Manchester bus franchising debate continues
A bus franchising scheme in Greater Manchester could be given the go-ahead in spring 2021.
Greater Manchester is preparing to hold a further consultation on its proposals to reform the bus market following work to understand the potential impact of Covid-19. At a planned meeting on 27 November, Greater Manchester Combined Authority (GMCA) will be asked to give the go-ahead to a consultation on the potential impacts of Covid-19 on both Greater Manchester’s bus market and its proposed franchising scheme. This follows an earlier consultation, held between October 2019 and January 2020, on the introduction of the proposed franchising scheme. A final decision on the proposal was planned for spring 2020, but this was delayed due to the impact of Covid-19.
Under franchising, bus services would be brought under local control.
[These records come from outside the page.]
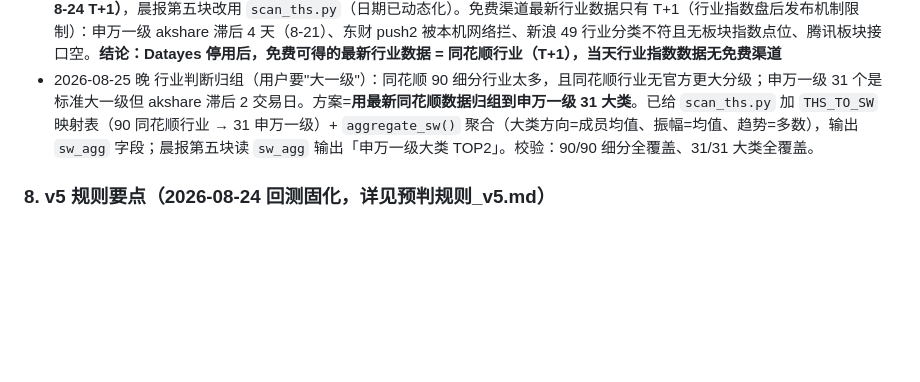
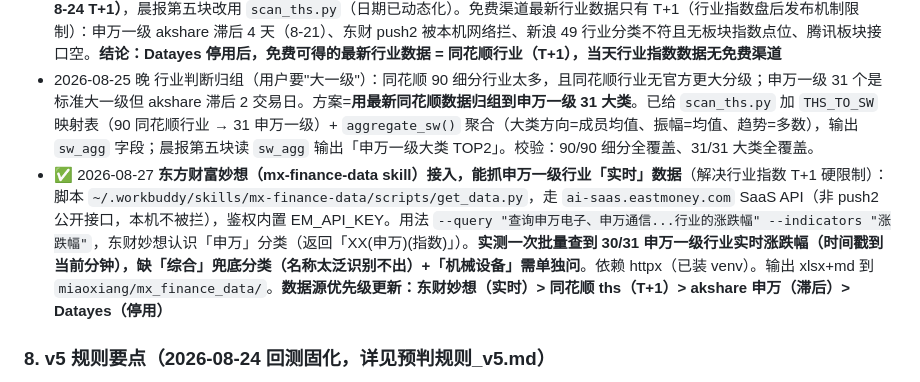
Before and after one commit to gedayou1003/DAYOU-WORKBUDDY, a Markdown page: .workbuddy/memory/MEMORY.md, the part around the change. GitHub-like rendering; blank space fills up the shorter version.

Commit message:
MEMORY.md 记录：东方财富妙想 skill 可抓申万一级行业实时数据（数据源优先级更新）

```diff
--- a/.workbuddy/memory/MEMORY.md
+++ b/.workbuddy/memory/MEMORY.md
@@ -57,6 +57,7 @@
 - ✅ 2026-08-25 **Datayes（萝卜投研）API 接入**：token 存 `.workbuddy/datayes_token.txt`（不入 git），鉴权 `Authorization: Bearer <token>`，base `gw.datayes.com`。导航接口（api_catalog/api_info 免费）。**申万一级行业拼接方案**：akshare `index_hist_sw`（历史完整）+ Datayes `getMktIdxdSw`（申万指数日行情，点位口径与 akshare 一致，补最近 20 天动态窗口）→ 拼到最新。⚠️ 时效实测修正：**申万指数当天收盘后约 2 小时即可拿到（8-25 当天 17:18 已取到），非严格 T+1**；`getMktInstEqudV1`（行业板块行情）是「板块加权价」口径（44.7）与指数点位（8773）不一致，不能混拼。扫描脚本 `.workbuddy/scan_sw_v3.py`（日期已动态化），**已固化进晨报第五块「行业判断」**（automation-1786669064976，晨报改为五块模式）
 - ⚠️ 2026-08-25 晚 **Datayes API 用量用尽停用**：行业数据源回退**同花顺行业（akshare `stock_board_industry_index_ths`，8-24 T+1）**，晨报第五块改用 `scan_ths.py`（日期已动态化）。免费渠道最新行业数据只有 T+1（行业指数盘后发布机制限制）：申万一级 akshare 滞后 4 天（8-21）、东财 push2 被本机网络拦、新浪 49 行业分类不符且无板块指数点位、腾讯板块接口空。**结论：Datayes 停用后，免费可得的最新行业数据 = 同花顺行业（T+1），当天行业指数数据无免费渠道**
 - 2026-08-25 晚 行业判断归组（用户要"大一级"）：同花顺 90 细分行业太多，且同花顺行业无官方更大分级；申万一级 31 个是标准大一级但 akshare 滞后 2 交易日。方案=**用最新同花顺数据归组到申万一级 31 大类**。已给 `scan_ths.py` 加 `THS_TO_SW` 映射表（90 同花顺行业 → 31 申万一级）+ `aggregate_sw()` 聚合（大类方向=成员均值、振幅=均值、趋势=多数），输出 `sw_agg` 字段；晨报第五块读 `sw_agg` 输出「申万一级大类 TOP2」。校验：90/90 细分全覆盖、31/31 大类全覆盖。
+- ✅ 2026-08-27 **东方财富妙想（mx-finance-data skill）接入，能抓申万一级行业「实时」数据**（解决行业指数 T+1 硬限制）：脚本 `~/.workbuddy/skills/mx-finance-data/scripts/get_data.py`，走 `ai-saas.eastmoney.com` SaaS API（非 push2 公开接口，本机不被拦），鉴权内置 EM_API_KEY。用法 `--query "查询申万电子、申万通信...行业的涨跌幅" --indicators "涨跌幅"`，东财妙想认识「申万」分类（返回「XX(申万)(指数)」）。**实测一次批量查到 30/31 申万一级行业实时涨跌幅（时间戳到当前分钟），缺「综合」兜底分类（名称太泛识别不出）+「机械设备」需单独问**。依赖 httpx（已装 venv）。输出 xlsx+md 到 `miaoxiang/mx_finance_data/`。**数据源优先级更新：东财妙想（实时）> 同花顺 ths（T+1）> akshare 申万（滞后）> Datayes（停用）**
 
 ### 8. v5 规则要点（2026-08-24 回测固化，详见预判规则_v5.md）
 - 方向量化打分：趋势因子日/周线 ±2；买卖点因子日±2/周±2/60F±2/15F±1；**confidence 降权**（无背驰一买/一卖 confidence<0.6 降半权，回测相反率 30.3%→28.2%）；总分 ≥3 偏多、≤-3 偏空、|总分|≤1 或 15F BOLL 带宽<1% → **方向不明不硬猜**（给 A/B 双向剧本）
```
GMCA would coordinate the bus network and investment in the bus market. The operators would be contracted by GMCA to run the services. Of the 8,500 individuals and organisations who responded to the previous consultation, eight-out-of-ten said they would support the proposed franchising scheme. However, the proposed franchising scheme would mean more of the financial responsibility and risk would belong to GMCA and the public sector.
A decision on this is anticipated to take place in spring 2021.
If a franchised bus network was introduced, it would take place in several phases.
Recovery Partnerships recommended
Stagecoach has suggested the GMCA considers Recovery Partnerships as a means of improving Greater Manchester’s bus services post-pandemic.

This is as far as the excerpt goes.